SARGODHA, Pakistan (Reuters) - U.S. FBI agents and their Pakistani colleagues interrogated on Friday five young American Muslims who wanted to go to Afghanistan to fight U.S.-led forces, Pakistani officials said.
The case is bound to fan fears in Western countries that the sons of immigrants from Muslim countries are being drawn to Islamist militancy, a process made easier by the Internet.
The five men, students in their 20s from northern Virginia, were detained this week in Sargodha in Punjab province, 190 km (120 miles) southeast of the Pakistani capital Islamabad.
The case has again focused attention on nuclear-armed Pakistan’s performance in fighting militants as Washington presses Islamabad to root out Islamist fighters crossing the border to attack U.S.-led troops in Afghanistan.
The five men tried to contact militants and stayed in touch with each other through the Internet, Pakistani security officials said, highlighting the difficulty authorities face in trying to track and disrupt plots organized online.
Police in Sargodha took the first step toward filing charges with complaints based on laws pertaining to foreigners and the use of computers to organize crime.
“A case has been registered against the five for violating Pakistan’s foreigners and cyber acts,” Sargodha police chief Usman Anwar told Reuters.
Pakistani and Federal Bureau of Investigation agents were interrogating the five, said a Pakistani security official.
“They are still in Sargodha and they are being investigated by us as well as the FBI,” said the official, who declined to be identified.
Two are of Pakistani origin, one of Egyptian origin, one of Yemeni origin and one of Eritrean origin, officials said.
According to documents issued by the police, the five are named Waqar Hussain Khan, Ahmed Minni, Ramy Zamzam, Aman Yemer and Umar Farooq. Officials said three Pakistani men had also been detained, including two of Farooq’s relatives.
The U.S. State Department said a consular officer had determined six of the detainees had U.S. citizenship — the five young men and one of the others.
“A consular officer visited the detained Americans today in Sargodha,” State Department spokesman Ian Kelly said. “The U.S. citizens, each of them signed privacy act waivers but expressly asked that we not speak to the media about their situation.”
Kelly said the men were not currently charged with any crime in Pakistan or the United States.
The five men would be dealt with according to Pakistani law, Interior Minister Rehman Malik said.
“They will not be deported,” Malik told a news conference. “We will take action according to our law and once our law enforcement agencies or court clears (their cases), only then will we deport them.”
The men were being investigated for links to militant groups but it was not clear to what extent they had developed contacts.

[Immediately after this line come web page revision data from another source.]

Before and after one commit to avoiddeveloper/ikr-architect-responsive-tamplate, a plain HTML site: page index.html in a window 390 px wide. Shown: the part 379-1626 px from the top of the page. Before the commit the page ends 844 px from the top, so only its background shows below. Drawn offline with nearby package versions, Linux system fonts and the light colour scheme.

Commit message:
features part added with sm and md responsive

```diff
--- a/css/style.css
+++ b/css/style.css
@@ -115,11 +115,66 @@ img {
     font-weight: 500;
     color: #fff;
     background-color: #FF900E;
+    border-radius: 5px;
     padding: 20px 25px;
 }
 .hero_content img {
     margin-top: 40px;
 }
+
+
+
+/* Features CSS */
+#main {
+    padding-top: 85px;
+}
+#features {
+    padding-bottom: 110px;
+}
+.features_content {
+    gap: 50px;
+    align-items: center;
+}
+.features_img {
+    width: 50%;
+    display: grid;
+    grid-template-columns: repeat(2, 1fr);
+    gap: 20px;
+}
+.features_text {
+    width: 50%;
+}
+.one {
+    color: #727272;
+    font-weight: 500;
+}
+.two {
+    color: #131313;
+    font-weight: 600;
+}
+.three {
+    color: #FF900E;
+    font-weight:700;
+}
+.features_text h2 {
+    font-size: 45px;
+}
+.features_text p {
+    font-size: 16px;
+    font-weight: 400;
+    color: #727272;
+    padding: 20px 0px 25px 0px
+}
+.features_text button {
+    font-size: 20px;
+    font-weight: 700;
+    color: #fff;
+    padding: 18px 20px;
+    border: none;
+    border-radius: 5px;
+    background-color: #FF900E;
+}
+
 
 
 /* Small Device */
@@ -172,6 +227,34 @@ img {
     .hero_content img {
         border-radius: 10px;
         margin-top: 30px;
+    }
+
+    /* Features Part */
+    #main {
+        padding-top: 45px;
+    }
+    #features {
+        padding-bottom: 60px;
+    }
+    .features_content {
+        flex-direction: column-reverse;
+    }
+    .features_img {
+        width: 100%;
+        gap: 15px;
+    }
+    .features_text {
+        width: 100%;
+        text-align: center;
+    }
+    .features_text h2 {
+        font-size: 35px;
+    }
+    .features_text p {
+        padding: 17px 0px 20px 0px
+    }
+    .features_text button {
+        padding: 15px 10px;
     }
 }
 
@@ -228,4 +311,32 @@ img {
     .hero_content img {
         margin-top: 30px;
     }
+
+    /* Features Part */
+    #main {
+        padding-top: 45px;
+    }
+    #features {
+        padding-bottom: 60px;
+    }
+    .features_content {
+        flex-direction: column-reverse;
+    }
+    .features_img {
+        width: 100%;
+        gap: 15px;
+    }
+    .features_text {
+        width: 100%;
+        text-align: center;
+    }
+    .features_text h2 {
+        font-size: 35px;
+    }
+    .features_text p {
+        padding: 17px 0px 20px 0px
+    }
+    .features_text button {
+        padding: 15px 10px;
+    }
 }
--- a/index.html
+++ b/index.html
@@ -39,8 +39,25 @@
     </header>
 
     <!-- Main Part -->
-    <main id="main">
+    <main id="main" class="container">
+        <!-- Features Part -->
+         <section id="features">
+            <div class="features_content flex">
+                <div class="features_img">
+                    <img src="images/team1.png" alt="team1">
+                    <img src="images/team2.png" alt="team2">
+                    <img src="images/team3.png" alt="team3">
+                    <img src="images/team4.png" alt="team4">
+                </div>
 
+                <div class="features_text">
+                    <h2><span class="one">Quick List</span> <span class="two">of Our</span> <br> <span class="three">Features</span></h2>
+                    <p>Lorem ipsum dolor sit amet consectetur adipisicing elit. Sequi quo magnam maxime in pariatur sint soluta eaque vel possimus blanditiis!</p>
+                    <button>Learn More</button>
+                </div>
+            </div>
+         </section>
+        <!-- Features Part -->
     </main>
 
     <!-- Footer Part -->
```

The five had visited a madrasa, or Islamic religious school, linked to the Jaish-e-Mohammad militant group in the southern city of Hyderabad, saying they wanted to join jihad, or Muslim holy war, another Pakistani security official said.

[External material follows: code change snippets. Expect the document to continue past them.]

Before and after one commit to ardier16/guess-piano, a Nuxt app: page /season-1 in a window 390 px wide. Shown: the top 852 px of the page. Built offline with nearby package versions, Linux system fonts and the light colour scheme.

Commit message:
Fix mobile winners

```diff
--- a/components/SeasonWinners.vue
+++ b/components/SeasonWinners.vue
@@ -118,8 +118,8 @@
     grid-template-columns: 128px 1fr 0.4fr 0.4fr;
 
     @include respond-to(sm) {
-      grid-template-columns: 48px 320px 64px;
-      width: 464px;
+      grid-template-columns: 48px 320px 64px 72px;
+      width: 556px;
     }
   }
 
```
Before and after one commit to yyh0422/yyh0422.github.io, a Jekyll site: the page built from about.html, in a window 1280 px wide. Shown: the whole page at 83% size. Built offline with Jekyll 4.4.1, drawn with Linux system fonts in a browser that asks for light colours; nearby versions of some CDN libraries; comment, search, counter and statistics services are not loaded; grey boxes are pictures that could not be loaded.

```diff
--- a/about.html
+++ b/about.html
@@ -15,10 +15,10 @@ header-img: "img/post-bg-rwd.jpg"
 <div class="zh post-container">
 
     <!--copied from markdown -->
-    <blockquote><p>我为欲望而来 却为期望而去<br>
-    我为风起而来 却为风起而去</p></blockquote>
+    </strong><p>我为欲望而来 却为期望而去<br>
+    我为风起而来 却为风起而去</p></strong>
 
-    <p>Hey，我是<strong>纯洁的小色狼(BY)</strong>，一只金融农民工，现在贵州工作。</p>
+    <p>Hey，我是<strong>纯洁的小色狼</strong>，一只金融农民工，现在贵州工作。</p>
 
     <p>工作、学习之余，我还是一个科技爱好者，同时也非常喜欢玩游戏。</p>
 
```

The school turned them away, he said.
The five then tried to contact an Islamist charity, the Jamaat-ud-Dawa, linked to the banned Lashkar-e-Taiba militant group, in the city of Lahore. They failed there because they had no guarantor, the official said.
“These are five raw men who had been brainwashed,” said the security official.
The five were found with maps and had intended to travel through northwest Pakistan to the al Qaeda and Taliban militant stronghold of Miranshah, in the lawless North Waziristan region on the Afghan border.
“Their ultimate destination was Afghanistan. They wanted to go to Afghanistan for jihad,” the official said.
The suspects, wary about being detected via sent emails, shared a password so different members of their group could access the same email site and read messages saved there as drafts, the first Pakistani official said.
“It’s a very difficult job to dismantle such networks which operate through the Internet,” he said.
Additional reporting by Zeeshan Haider and David Alexander; Writing by Robert Birsel; Editing by John O'Callaghan